The nation has in the past few months intensified the testing of driverless vehicles.

The Kaohsiung City Government in June launched the nation's first test run of a self-driving bus, named EZ-10, at the Pier-2 Art Center.

The city said the bus would be used to shuttle attendees at the EcoMobility World Festival beginning on Sunday.

National Taiwan University (NTU) in July tested the bus for a week on a closed section of Shuiyuan Road on its campus in Taipei.

Last month, the Taipei City Government tested the bus on a controlled lane on Xinyi Road from 1am to 4am for five days.

The Changhua County Government on Sunday announced that it would be working with an NTU research team and the bus’ manufacturer, 7 Starlake Co, to test the bus near the Changhua high-speed railway station next month.

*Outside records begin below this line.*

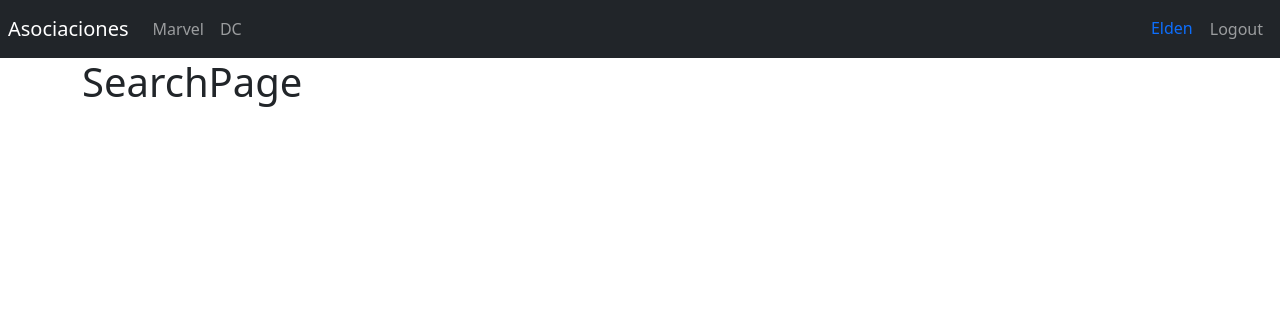
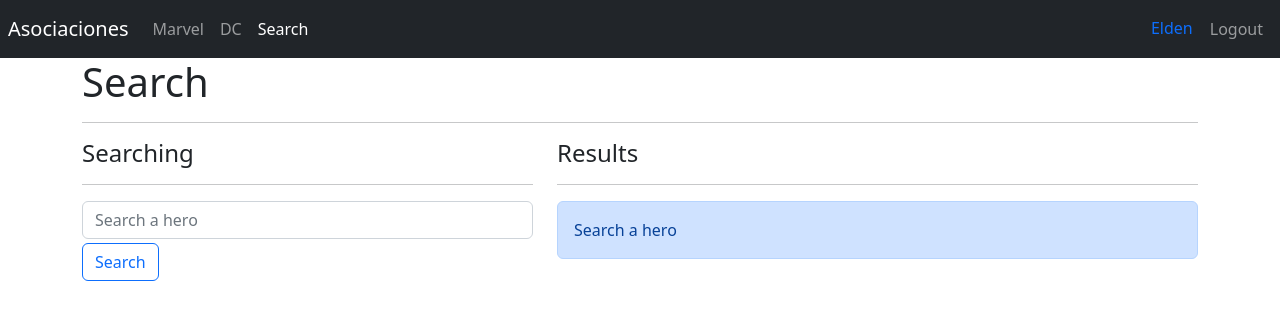
Before and after one commit to EmilianoCBE/heroes-spa, a React (Vite) app: page /search in a window 1280 px wide. Shown: the top 320 px of the page. Built offline with nearby package versions, Linux system fonts and the light colour scheme.

Commit message:
Search bar added

```diff
--- a/index.html
+++ b/index.html
@@ -6,6 +6,10 @@
     <meta name="viewport" content="width=device-width, initial-scale=1.0" />
     <title>Heroes App</title>
     <link href="https://cdn.jsdelivr.net/npm/bootstrap@5.2.3/dist/css/bootstrap.min.css" rel="stylesheet" integrity="sha384-rbsA2VBKQhggwzxH7pPCaAqO46MgnOM80zW1RWuH61DGLwZJEdK2Kadq2F9CUG65" crossorigin="anonymous">
+    <link
+      rel="stylesheet"
+      href="https://cdnjs.cloudflare.com/ajax/libs/animate.css/4.1.1/animate.min.css"
+    />
   </head>
   <body>
     <div id="root"></div>
--- a/package.json
+++ b/package.json
@@ -11,6 +11,7 @@
   "dependencies": {
     "localforage": "^1.10.0",
     "match-sorter": "^6.3.1",
+    "query-string": "^8.1.0",
     "react": "^18.2.0",
     "react-dom": "^18.2.0",
     "react-router-dom": "^6.6.2",
--- a/src/heroes/components/HeroCard.jsx
+++ b/src/heroes/components/HeroCard.jsx
@@ -23,7 +23,7 @@
     // const charactersByHero = (<p>{characters}</p>)
 
   return (
-    <div className="col">
+    <div className="col animate__animated animate__fadeIn">
         <div className="card h-100">
             <div className="row no-gutters">
                 <div className="col-4">
--- /dev/null
+++ b/src/heroes/helpers/getHeroesByName.js
@@ -0,0 +1,12 @@
+import {heroes} from '../data/heroes'
+
+export const getHeroesByName = (name = '') => {
+    name = name.toLocaleLowerCase().trim()
+
+    if(name.length === 0) return []
+
+     return heroes.filter(
+        hero => hero.superhero.toLocaleLowerCase().includes(name)
+    )
+
+}
--- a/src/heroes/pages/HeroPage.jsx
+++ b/src/heroes/pages/HeroPage.jsx
@@ -25,7 +25,7 @@
         <img
           src={`/assets/heroes/${id}.jpg`}
           alt={hero.superhero}
-          className="img-thumbnail"
+          className="img-thumbnail animate__animated animate__fadeInLeft"
         />
       </div>
 
--- a/src/heroes/pages/SearchPage.jsx
+++ b/src/heroes/pages/SearchPage.jsx
@@ -1,6 +1,74 @@
+import { useNavigate, useLocation } from "react-router-dom"
+import queryString from "query-string"
+import { useForm } from "../../hooks/useForm"
+import HeroCard from "../components/HeroCard"
+import { getHeroesByName } from "../helpers/getHeroesByName"
 
 export const SearchPage = () => {
+
+  const navigate = useNavigate()
+  const location = useLocation()
+
+  const {q = ''} = queryString.parse(location.search)
+
+  const heroes = getHeroesByName(q)
+
+  const {searchText, onInputChange} = useForm({
+    searchText: q
+  })
+
+  const onSearchSubmit = (e) => {
+    e.preventDefault()
+    if(searchText.trim().length <= 1) return
+
+    navigate(`?q=${searchText}`)
+  }
+
   return (
-    <h1>SearchPage</h1>
+    <>
+      <h1>Search</h1>
+      <hr />
+
+      <div className="row">
+        <div className="col-5">
+          <h4>Searching</h4>
+          <hr />
+          <form onSubmit={onSearchSubmit}>
+            <input
+              type="text"
+              placeholder="Search a hero"
+              className="form-control"
+              name="searchText"
+              autoComplete="off"
+              value={searchText}
+              onChange={onInputChange}
+            />
+
+            <button className="btn btn-outline-primary mt-1">
+              Search
+            </button>
+          </form>
+        </div>
+
+        <div className="col-7">
+          <h4>Results</h4>
+          <hr />
+
+          {
+            (q==='')
+            ? <div className="alert alert-primary">Search a hero</div>
+            :(heroes.length === 0) && <div className="alert alert-danger">No results with <b>{q}</b></div>
+          }
+
+          {
+            heroes.map( hero => (
+              <HeroCard key={hero.id}{...hero}/>
+            ))
+          }
+
+          {/* <HeroCard /> */}
+        </div>
+      </div>
+    </>
   )
 }
--- /dev/null
+++ b/src/hooks/useForm.js
@@ -0,0 +1,25 @@
+import { useState } from 'react';
+
+export const useForm = ( initialForm = {} ) => {
+
+    const [ formState, setFormState ] = useState( initialForm );
+
+    const onInputChange = ({ target }) => {
+        const { name, value } = target;
+        setFormState({
+            ...formState,
+            [ name ]: value
+        });
+    }
+
+    const onResetForm = () => {
+        setFormState( initialForm );
+    }
+
+    return {
+        ...formState,
+        formState,
+        onInputChange,
+        onResetForm,
+    }
+}
--- a/src/ui/components/Navbar.jsx
+++ b/src/ui/components/Navbar.jsx
@@ -36,6 +36,13 @@
                     >
                         DC
                     </NavLink>
+
+                    <NavLink
+                        className={({isActive}) => `nav-item nav-link ${isActive ? 'active' : ''}` }
+                        to="/search"
+                    >
+                        Search
+                    </NavLink>
                 </div>
             </div>
 
```
Also changed, not shown: 1 other file (tests, documents, lock files or other folders).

After a visit to Silicon Valley, Minister Without Portfolio Audrey Tang (唐鳳) earlier this month told the Chinese-language Economic Daily News that the government plans to establish testing grounds for autonomous cars, provided that local governments help the central government achieve the goal.

The issues related to autonomous vehicles are open for debate on V Taiwan, an online platform set up by the government on which people can discuss how laws should be stipulated or amended.

The discussions are to be closed on Saturday next week.

The ministry has tasked a third-party institution with looking into how other nations regulate the testing of self-driving vehicles, Department of Railways and Highways section chief Michael Chao (趙晉緯) said.

The department would stipulate or amend the regulations after the institution publishes its findings in January, Chao said.

"Most nations only permit test runs of self-driving vehicles on regular roads along with human-driven vehicles. They inform the people or institutions running the tests about the rules they need to follow," he said.

None of the nations have come to the point where they need major overhauls of traffic regulations to allow the operation of autonomous cars, as the technology is still in development, Chao added.

The ministry is to ask people to submit plans for the testing of driverless vehicles specifying the vehicles’ use, the roads they would be allowed to access and the required liability insurances.

So far, only about 20 people have commented about the issue on V Taiwan.

Some said that the closed settings designed for the test runs must contain various scenarios.

It is not possible to know how the vehicles would react under emergency situations on regular roads if they are only tested during certain hours of the day or on controlled lanes, some of the commenters said, adding that test administrators should be required to propose plans on how to prevent accidents.

Others said that testing the vehicles on regular roads is unnecessary, because the nation lacks a well-established map system and sound road facilities. The benefits generated by the technology would be limited, they said.